Coronary Angioplasty

This is a treatment for patients with one or more narrowings or blockages of the arteries which give the heart it’s blood supply, the coronary arteries.  The start of the procedure is the same as for a coronary angiogram.  A tube is placed in the artery in either the wrist or groin, under local anaesthetic.  A tube is passed up to the heart and pictures taken by injecting dye into the coronary artery with the problem.  A very fine wire is then passed along the artery and across the narrowing.  A balloon is then passed along the wire and positioned across the narrowing or blockage.
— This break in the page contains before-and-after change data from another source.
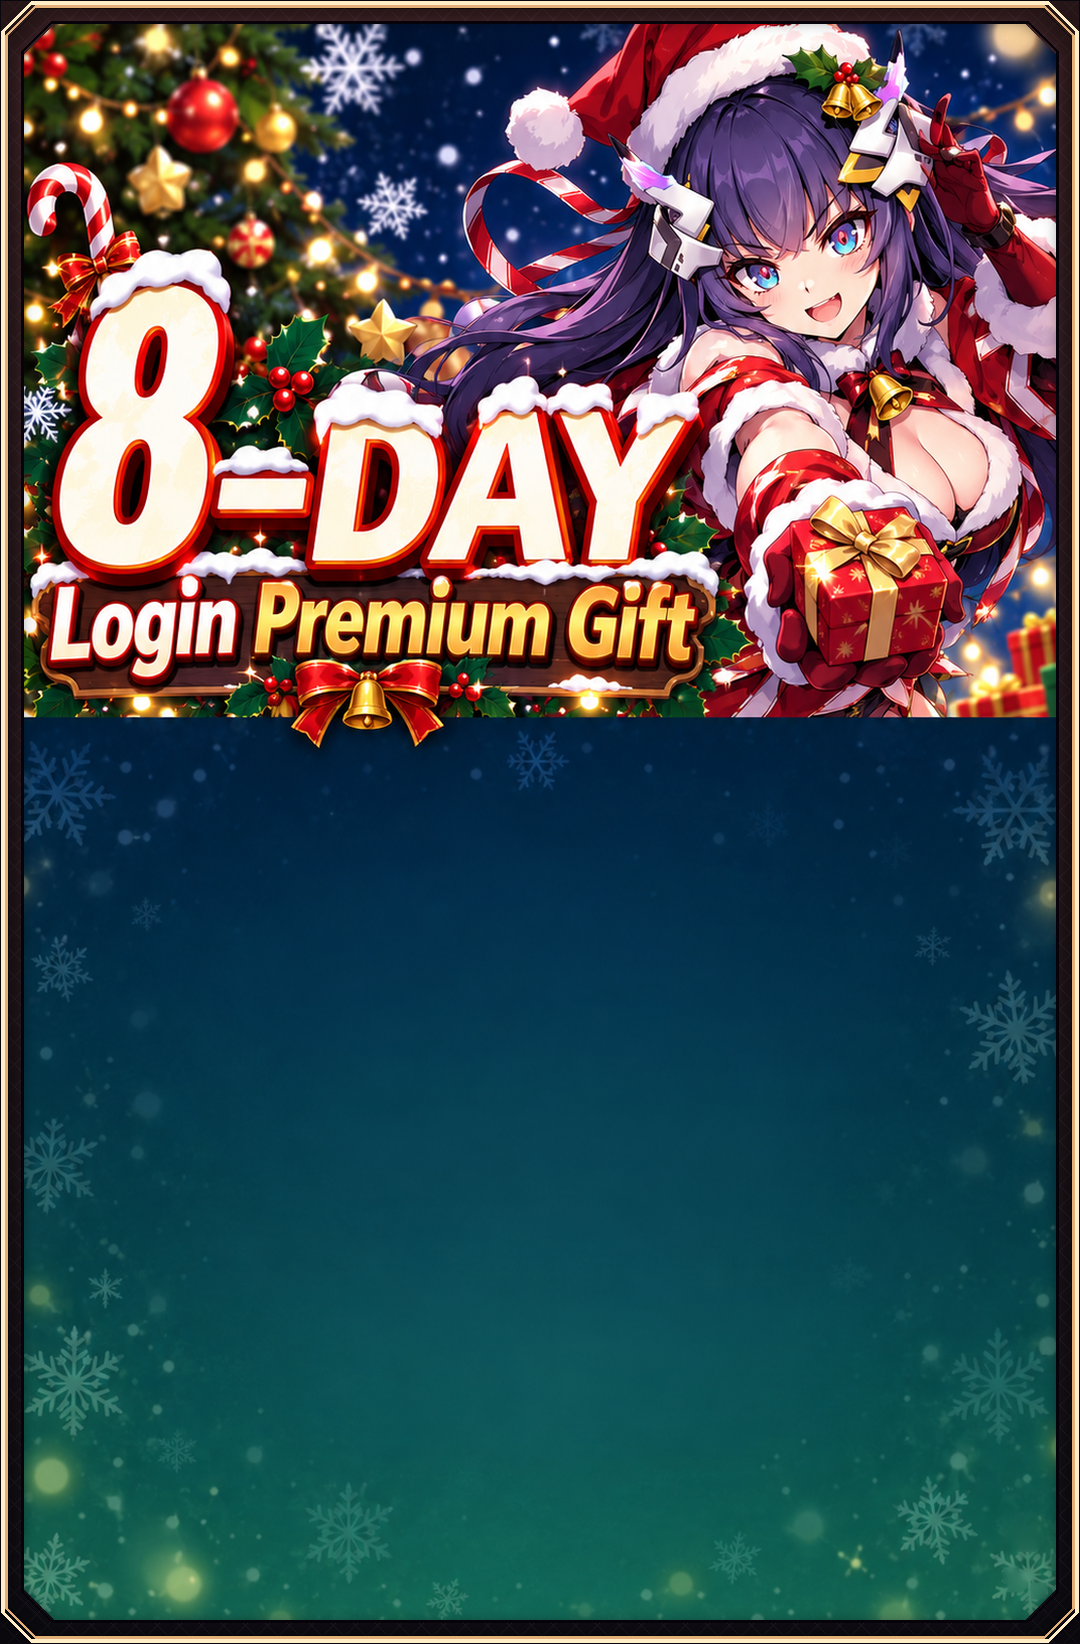
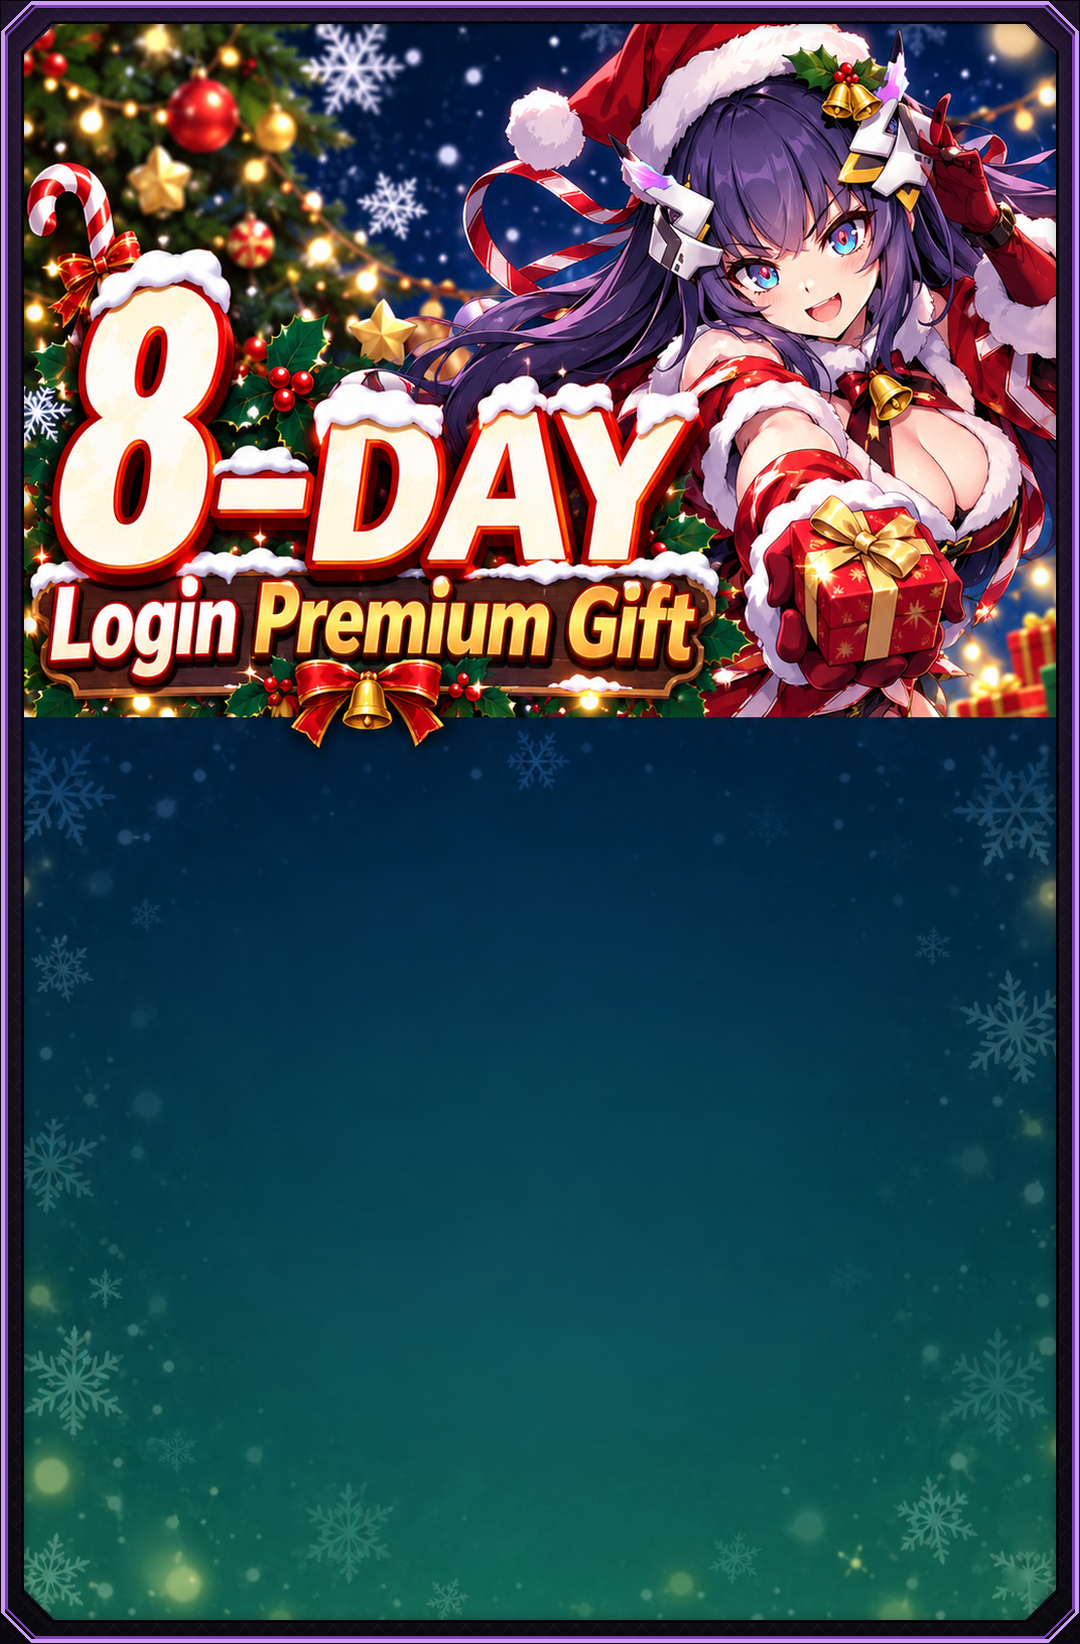
feat(art-restyle): 紫亮边压深一档并作为登录底板定稿
violet 亮边 230,196,255 → 206,158,246（斜面 124,66,182、带色 46,22,66）：
首版偏灰白，用户要「紫变深」。登录底板按 --frame-rim violet 重出并写回。

Changed region(s): [[0.0, 0.0, 1.0, 1.0]]

diff --git a/scripts/image/restyle_pipeline.py b/scripts/image/restyle_pipeline.py
@@ -502,7 +502,7 @@ CARD_RIMS = {
     # 名字      亮边            内侧过渡（亮边的下半坡）      带色（rim 里侧）
     "warm": ((255, 238, 200), (226, 176, 120), (58, 26, 30)),
     "ivory": ((244, 246, 250), (162, 170, 190), (44, 46, 62)),
-    "violet": ((230, 196, 255), (156, 108, 216), (52, 28, 74)),
+    "violet": ((206, 158, 246), (124, 66, 182), (46, 22, 66)),
     "none": (None, None, None),
 }
 

diff --git a/docs/art_restyle_pipeline.md b/docs/art_restyle_pipeline.md
@@ -159,7 +159,7 @@ $PY scripts/image/restyle_pipeline.py prepare --asset Assets/... --theme christm
 |---|---|
 | `warm`（默认） | 暖金 `255,238,200`。圣诞/新年这类暖色主题 |
 | `ivory` | 银白 `244,246,250`。冷色/金属主题 |
-| `violet` | 紫白 `230,196,255`。跟紫色面板同色系，最"服帖" |
+| `violet` | 紫白 `206,158,246`。跟紫色面板同色系，最"服帖"（首版 `230,196,255` 偏灰白，用户要求「紫变深一档」后压深） |
 | `none` | 不画亮边 —— 🔴 只在浅色底上用，深色面板上框会看不见 |
 
 | 值 | 效果 |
The balloon may have a metal cage, called a stent, crushed down onto the outside.  Sometimes, a balloon without a stent is used, to open up the artery first, before a balloon with a stent is used.  The stent is left behind in the artery and once it’s there it is pretty much impossible to move, so it’s positioned very carefully!  Stents may have a special coating to reduce the risk of repeat narrowing (‘restenosis’)- these are called ‘drug eluting stents’ (DES).  Some stents do not have a coating and are called ‘bare metal stents’ (BMS).  DES tend to be used in situations where it is known the risk of restenosis is likely to be higher than normal.